In June, Steven Spielberg and George Lucas, the twin kaiju who brought us the blockbuster movie, sat side by side and announced its imminent death. “There’s eventually going to be an implosion — or a big meltdown,” Spielberg said at an event at USC. “There’s going to be an implosion where three or four or maybe even a half dozen mega-budget movies are going to go crashing into the ground, and that’s going to change the paradigm.”
Lucas’s response wasn’t recorded. But I’m pretty sure he nodded sagely.
Within weeks, a funny thing happened. All these mega-budget movies started crashing into the ground. The summer of 2013 was thick with Story Gravity. After Earth didn’t just break Will Smith’s streak of no. 1 openings; it had a smaller domestic first weekend than Cloudy With a Chance of Meatballs 2. The Lone Ranger bombed. (Disney reportedly lost $160 million.) White House Down bombed. (Sony’s summer losses amounted to nearly $200 million.) Fans had to root for Asian audiences to save Guillermo del Toro’s Pacific Rim — the kind of “original, non-sequel” entertainment they supposedly craved. The carnage ended with R.I.P.D. losing more than $50 million. Jeff Bridges said, “For my mind, the studio made some, uh, choices that I wouldn’t have made.”
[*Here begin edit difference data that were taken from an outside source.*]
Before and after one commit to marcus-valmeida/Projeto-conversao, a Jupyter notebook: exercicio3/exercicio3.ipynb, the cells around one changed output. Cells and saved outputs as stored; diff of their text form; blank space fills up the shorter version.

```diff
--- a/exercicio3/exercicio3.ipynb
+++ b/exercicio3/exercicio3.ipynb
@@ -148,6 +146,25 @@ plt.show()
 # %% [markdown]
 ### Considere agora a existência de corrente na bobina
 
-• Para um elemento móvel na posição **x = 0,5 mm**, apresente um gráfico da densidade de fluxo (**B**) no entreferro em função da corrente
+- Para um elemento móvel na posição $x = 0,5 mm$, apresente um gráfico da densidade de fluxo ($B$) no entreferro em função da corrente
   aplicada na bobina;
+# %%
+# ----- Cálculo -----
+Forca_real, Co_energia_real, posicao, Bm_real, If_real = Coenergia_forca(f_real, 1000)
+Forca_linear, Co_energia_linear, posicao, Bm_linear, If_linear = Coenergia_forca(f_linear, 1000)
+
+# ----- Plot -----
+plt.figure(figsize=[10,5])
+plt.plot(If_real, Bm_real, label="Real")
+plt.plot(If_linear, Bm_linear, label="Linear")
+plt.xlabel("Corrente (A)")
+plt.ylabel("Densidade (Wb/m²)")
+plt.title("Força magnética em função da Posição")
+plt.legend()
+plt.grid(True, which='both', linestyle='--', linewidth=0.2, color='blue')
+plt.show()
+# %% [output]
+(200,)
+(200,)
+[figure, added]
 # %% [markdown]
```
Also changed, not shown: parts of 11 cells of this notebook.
It certainly felt like a paradigm shift. And Spielberg and Lucas would know about such a thing. Nearly 40 years ago, they made Jaws and Star Wars and the Indiana Jones films, which helped bring an end to the adventurous American movies of the ’60s and ’70s. Now, Lucas and Spielberg were saying that the Blockbuster Age — our age — was tapped out, too. We were entering an undersea portal to another dimension.
Is the summer blockbuster really dead? There are caveats. People have been announcing the death of the blockbuster — artistically and commercially — since it began. In 1980, Pauline Kael declared, “Megalomania and art have become the same thing.” Our pal Mark Harris dated the death of the blockbuster to the May 16, 1986 release of Top Gun. And here’s … Steven Spielberg, back in 1997: “I think we’re at Defcon 3 right now. It’s kind of like India, where there’s an upper class and a poverty class and no middle class … And that is going to spell doom for everyone.” As any cult leader knows, you only get one shot at announcing the apocalypse.
People embracing Spielberg and Lucas’s prophecy seemed to have ulterior motives. Producer Lynda Obst (Sleepless in Seattle, How to Lose a Guy in 10 Days) told New York Magazine that blockbusters had helped wipe out women’s movies. “Chick flicks don’t tend to be sequel-izable.” Wait, are we trading the Blockbuster Age for the Chick Flick Age? Can we vote on that?
There was a sense in 2013 that audiences were finally fed up with all the sequel-reboot-of-a-comic-book movies. “Formulaic, you see, is no longer good enough,” a Huffington Post article argued. But in 2013, Iron Man 3, The Hunger Games: Catching Fire, Man of Steel, and Fast & Furious 6 made lots of money. All were — no judgments — the product of formulas.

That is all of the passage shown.